Dataset excerpts

┄┄┄┄┄┄

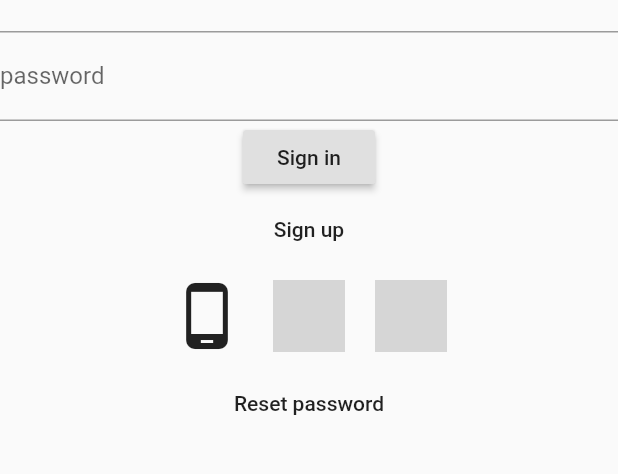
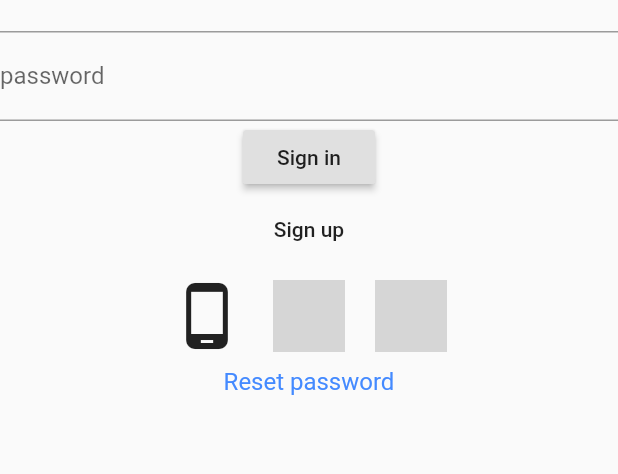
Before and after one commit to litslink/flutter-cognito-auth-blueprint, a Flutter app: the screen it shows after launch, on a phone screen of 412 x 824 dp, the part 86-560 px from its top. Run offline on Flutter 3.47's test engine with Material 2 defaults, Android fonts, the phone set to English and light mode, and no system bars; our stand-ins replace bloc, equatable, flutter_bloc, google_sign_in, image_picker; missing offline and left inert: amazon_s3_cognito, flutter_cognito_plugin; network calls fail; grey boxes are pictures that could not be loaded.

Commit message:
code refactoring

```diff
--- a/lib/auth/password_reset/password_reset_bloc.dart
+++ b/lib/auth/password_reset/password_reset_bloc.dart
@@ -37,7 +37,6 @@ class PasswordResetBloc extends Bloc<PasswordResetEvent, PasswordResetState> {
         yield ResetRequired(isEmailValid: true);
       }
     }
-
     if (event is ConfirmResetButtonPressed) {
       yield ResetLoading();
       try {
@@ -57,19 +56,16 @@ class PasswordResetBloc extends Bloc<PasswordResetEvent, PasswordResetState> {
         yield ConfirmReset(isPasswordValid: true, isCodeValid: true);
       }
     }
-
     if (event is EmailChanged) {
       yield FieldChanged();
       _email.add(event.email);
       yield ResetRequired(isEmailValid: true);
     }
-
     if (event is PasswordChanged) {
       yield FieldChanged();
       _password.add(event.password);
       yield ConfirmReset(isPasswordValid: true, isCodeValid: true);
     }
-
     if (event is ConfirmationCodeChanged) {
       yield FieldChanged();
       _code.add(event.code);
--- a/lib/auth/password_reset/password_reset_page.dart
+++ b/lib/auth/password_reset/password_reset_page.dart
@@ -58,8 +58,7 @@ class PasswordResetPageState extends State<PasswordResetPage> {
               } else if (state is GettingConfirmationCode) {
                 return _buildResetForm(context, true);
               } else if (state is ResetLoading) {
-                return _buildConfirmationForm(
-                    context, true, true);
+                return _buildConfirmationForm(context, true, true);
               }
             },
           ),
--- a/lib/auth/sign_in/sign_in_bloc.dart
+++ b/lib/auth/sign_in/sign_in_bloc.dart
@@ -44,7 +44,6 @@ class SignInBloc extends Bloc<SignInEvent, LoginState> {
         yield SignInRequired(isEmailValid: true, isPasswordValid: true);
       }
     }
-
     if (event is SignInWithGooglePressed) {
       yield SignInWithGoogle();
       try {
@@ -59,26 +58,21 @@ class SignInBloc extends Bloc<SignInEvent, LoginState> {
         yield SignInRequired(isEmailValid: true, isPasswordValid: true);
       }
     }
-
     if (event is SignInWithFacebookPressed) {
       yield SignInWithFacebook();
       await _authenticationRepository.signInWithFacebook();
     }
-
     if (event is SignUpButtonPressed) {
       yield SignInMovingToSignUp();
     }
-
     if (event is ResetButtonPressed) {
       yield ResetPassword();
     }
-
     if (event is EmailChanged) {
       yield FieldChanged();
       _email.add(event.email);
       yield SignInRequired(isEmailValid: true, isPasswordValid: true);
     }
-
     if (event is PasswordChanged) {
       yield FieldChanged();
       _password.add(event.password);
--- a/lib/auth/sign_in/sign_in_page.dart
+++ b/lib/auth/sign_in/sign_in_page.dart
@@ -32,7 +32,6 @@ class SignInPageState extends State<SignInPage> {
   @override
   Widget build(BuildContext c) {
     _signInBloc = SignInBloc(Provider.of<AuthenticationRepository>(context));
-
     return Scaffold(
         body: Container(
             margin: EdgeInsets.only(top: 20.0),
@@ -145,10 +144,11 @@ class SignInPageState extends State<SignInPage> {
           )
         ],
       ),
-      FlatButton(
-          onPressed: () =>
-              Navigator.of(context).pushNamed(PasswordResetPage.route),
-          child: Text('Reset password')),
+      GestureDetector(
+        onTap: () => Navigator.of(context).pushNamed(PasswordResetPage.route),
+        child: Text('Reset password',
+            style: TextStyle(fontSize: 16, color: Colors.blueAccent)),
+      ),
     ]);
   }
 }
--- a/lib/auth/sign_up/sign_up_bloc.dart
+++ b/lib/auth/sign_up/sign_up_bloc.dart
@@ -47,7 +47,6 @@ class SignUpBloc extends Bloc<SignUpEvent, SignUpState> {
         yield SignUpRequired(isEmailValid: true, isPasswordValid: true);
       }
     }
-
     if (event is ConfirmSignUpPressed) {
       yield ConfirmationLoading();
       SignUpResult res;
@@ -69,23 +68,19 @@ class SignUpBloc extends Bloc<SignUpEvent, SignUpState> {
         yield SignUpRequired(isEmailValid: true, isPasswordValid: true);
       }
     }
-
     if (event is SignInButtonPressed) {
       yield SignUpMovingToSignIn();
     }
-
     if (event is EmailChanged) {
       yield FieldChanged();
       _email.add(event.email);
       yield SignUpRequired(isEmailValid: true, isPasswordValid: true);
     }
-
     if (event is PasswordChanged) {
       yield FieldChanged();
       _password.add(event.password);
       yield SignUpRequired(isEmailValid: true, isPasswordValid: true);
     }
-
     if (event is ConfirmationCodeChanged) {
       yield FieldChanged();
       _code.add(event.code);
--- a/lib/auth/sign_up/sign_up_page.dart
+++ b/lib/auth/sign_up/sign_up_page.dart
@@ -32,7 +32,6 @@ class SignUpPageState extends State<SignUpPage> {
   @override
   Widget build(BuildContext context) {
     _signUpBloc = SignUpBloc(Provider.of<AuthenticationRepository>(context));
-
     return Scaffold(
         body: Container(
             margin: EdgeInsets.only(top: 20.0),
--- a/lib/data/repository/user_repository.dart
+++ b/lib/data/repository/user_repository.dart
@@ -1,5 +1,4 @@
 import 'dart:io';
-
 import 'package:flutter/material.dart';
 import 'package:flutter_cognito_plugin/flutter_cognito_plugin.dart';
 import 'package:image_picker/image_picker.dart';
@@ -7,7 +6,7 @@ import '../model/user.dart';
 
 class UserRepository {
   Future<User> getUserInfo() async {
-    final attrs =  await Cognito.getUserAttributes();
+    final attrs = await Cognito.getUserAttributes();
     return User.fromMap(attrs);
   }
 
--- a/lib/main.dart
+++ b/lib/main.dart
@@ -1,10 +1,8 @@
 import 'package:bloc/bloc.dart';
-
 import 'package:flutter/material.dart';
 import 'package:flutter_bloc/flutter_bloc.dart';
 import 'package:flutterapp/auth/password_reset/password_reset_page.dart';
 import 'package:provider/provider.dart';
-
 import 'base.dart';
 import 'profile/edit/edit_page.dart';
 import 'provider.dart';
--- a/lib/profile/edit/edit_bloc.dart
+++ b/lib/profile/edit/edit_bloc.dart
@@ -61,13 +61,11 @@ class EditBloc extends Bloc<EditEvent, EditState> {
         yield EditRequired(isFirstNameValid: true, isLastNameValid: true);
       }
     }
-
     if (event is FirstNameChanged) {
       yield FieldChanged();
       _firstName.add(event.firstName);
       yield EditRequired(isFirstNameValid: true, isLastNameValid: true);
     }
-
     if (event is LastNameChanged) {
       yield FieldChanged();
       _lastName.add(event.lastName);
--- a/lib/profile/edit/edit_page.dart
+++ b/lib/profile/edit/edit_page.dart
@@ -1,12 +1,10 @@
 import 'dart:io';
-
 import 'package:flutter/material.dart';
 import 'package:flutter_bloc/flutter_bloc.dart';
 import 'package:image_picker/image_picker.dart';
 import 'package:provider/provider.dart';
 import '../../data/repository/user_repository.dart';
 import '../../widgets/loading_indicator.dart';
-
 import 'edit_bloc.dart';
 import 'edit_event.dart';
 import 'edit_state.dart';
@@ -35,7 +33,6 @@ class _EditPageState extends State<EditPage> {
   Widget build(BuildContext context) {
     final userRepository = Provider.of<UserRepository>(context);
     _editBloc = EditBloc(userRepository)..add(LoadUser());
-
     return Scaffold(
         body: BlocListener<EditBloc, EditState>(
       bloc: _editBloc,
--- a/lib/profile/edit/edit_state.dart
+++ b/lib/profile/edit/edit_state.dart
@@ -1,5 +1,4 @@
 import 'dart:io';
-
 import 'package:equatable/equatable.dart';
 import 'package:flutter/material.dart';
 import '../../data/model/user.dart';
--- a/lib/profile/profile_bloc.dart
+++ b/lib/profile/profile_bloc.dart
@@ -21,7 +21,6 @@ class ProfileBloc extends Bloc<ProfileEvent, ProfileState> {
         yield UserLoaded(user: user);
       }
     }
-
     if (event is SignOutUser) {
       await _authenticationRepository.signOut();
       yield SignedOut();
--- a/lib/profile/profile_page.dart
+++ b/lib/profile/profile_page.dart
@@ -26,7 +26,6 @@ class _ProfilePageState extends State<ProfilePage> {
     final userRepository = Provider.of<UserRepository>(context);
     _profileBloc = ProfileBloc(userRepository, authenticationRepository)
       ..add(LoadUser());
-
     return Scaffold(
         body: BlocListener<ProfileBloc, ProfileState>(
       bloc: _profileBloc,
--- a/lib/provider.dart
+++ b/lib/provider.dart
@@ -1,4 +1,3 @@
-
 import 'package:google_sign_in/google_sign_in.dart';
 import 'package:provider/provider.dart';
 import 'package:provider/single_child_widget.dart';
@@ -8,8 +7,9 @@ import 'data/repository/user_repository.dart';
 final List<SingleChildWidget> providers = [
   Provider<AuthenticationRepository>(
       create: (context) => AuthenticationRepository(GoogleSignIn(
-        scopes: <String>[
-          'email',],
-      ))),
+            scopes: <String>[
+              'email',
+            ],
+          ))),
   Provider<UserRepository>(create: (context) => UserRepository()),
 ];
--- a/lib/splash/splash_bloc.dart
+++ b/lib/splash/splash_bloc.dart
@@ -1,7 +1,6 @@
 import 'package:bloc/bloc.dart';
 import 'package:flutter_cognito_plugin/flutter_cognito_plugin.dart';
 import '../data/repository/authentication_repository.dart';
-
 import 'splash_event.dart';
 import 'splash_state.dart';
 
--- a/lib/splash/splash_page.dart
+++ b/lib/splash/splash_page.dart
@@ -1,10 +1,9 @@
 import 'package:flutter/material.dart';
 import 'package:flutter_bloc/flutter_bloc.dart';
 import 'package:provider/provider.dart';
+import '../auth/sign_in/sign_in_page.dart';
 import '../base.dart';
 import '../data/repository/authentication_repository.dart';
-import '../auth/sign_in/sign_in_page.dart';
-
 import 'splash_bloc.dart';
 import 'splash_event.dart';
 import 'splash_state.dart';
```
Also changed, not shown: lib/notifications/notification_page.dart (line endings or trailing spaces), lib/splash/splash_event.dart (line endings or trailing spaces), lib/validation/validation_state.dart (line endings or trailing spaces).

┄┄┄┄┄┄

Task
Filter the records above for "SignInBloc" and copy every matching line.

Reply to the task
@@ -44,7 +44,6 @@ class SignInBloc extends Bloc<SignInEvent, LoginState> {
@@ -59,26 +58,21 @@ class SignInBloc extends Bloc<SignInEvent, LoginState> {
     _signInBloc = SignInBloc(Provider.of<AuthenticationRepository>(context));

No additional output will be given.